### Task to complete
Quote the records that follow in full, leaving the pictures out.

### Data supplied
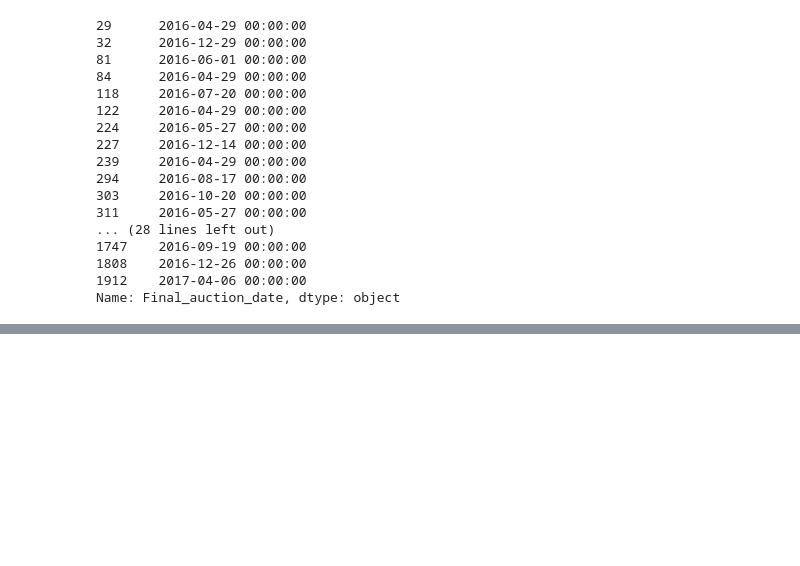
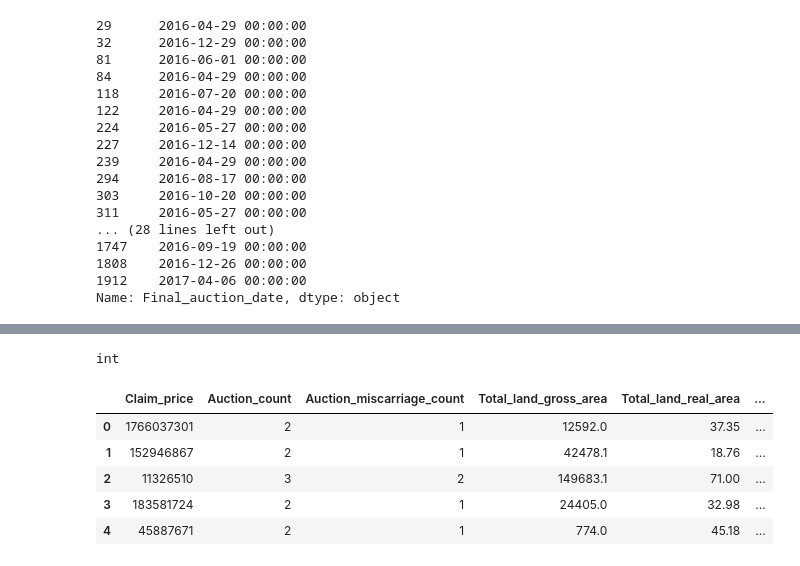
Before and after one commit to Sejong-Kaggle-Challengers-2nd/Cho-D-YoungRae, a Jupyter notebook: 3/1_직접구현.ipynb, the cells around one changed output, grey strips where cells are left out. Cells and saved outputs as stored; diff of their text form; code cells hidden in the pictures; blank space fills up the shorter version.

```diff
--- a/3/1_직접구현.ipynb
+++ b/3/1_직접구현.ipynb
@@ -422,0 +559,3 @@ Name: Preserve_regist_date, dtype: object
+# %%
+X_train = train_processed.drop('Hammer_price', axis=1)
+y_train = train_processed['Hammer_price']
@@ -422,0 +602,17 @@ Name: Preserve_regist_date, dtype: object
+# %%
+type((X_train.loc[0, 'Final_auction_date'] - X_train.loc[0, 'First_auction_date']).days)
+# %% [output]
+int
+# %%
+X_train['Auction_period'] = X_train['Final_auction_date'] - X_train['First_auction_date']
+# %%
+X_train['Auction_period'] = X_train['Auction_period'].str
+# %%
+X_train.head()
+# %% [output]
+|  | Claim_price | Auction_count | Auction_miscarriage_count | Total_land_gross_area | Total_land_real_area | ... |
+| 0 | 1766037301 | 2 | 1 | 12592.0 | 37.35 | ... |
+| 1 | 152946867 | 2 | 1 | 42478.1 | 18.76 | ... |
+| 2 | 11326510 | 3 | 2 | 149683.1 | 71.00 | ... |
+| 3 | 183581724 | 2 | 1 | 24405.0 | 32.98 | ... |
+| 4 | 45887671 | 2 | 1 | 774.0 | 45.18 | ... |
```
Also changed, not shown: parts of 32 cells of this notebook, 3 other files.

### Response to the task
Before and after one commit to Sejong-Kaggle-Challengers-2nd/Cho-D-YoungRae, a Jupyter notebook: 3/1_직접구현.ipynb, the cells around one changed output, grey strips where cells are left out. Cells and saved outputs as stored; diff of their text form; code cells hidden in the pictures; blank space fills up the shorter version.

```diff
--- a/3/1_직접구현.ipynb
+++ b/3/1_직접구현.ipynb
@@ -422,0 +559,3 @@ Name: Preserve_regist_date, dtype: object
+# %%
+X_train = train_processed.drop('Hammer_price', axis=1)
+y_train = train_processed['Hammer_price']
@@ -422,0 +602,17 @@ Name: Preserve_regist_date, dtype: object
+# %%
+type((X_train.loc[0, 'Final_auction_date'] - X_train.loc[0, 'First_auction_date']).days)
+# %% [output]
+int
+# %%
+X_train['Auction_period'] = X_train['Final_auction_date'] - X_train['First_auction_date']
+# %%
+X_train['Auction_period'] = X_train['Auction_period'].str
+# %%
+X_train.head()
+# %% [output]
+|  | Claim_price | Auction_count | Auction_miscarriage_count | Total_land_gross_area | Total_land_real_area | ... |
+| 0 | 1766037301 | 2 | 1 | 12592.0 | 37.35 | ... |
+| 1 | 152946867 | 2 | 1 | 42478.1 | 18.76 | ... |
+| 2 | 11326510 | 3 | 2 | 149683.1 | 71.00 | ... |
+| 3 | 183581724 | 2 | 1 | 24405.0 | 32.98 | ... |
+| 4 | 45887671 | 2 | 1 | 774.0 | 45.18 | ... |
```
Also changed, not shown: parts of 32 cells of this notebook, 3 other files.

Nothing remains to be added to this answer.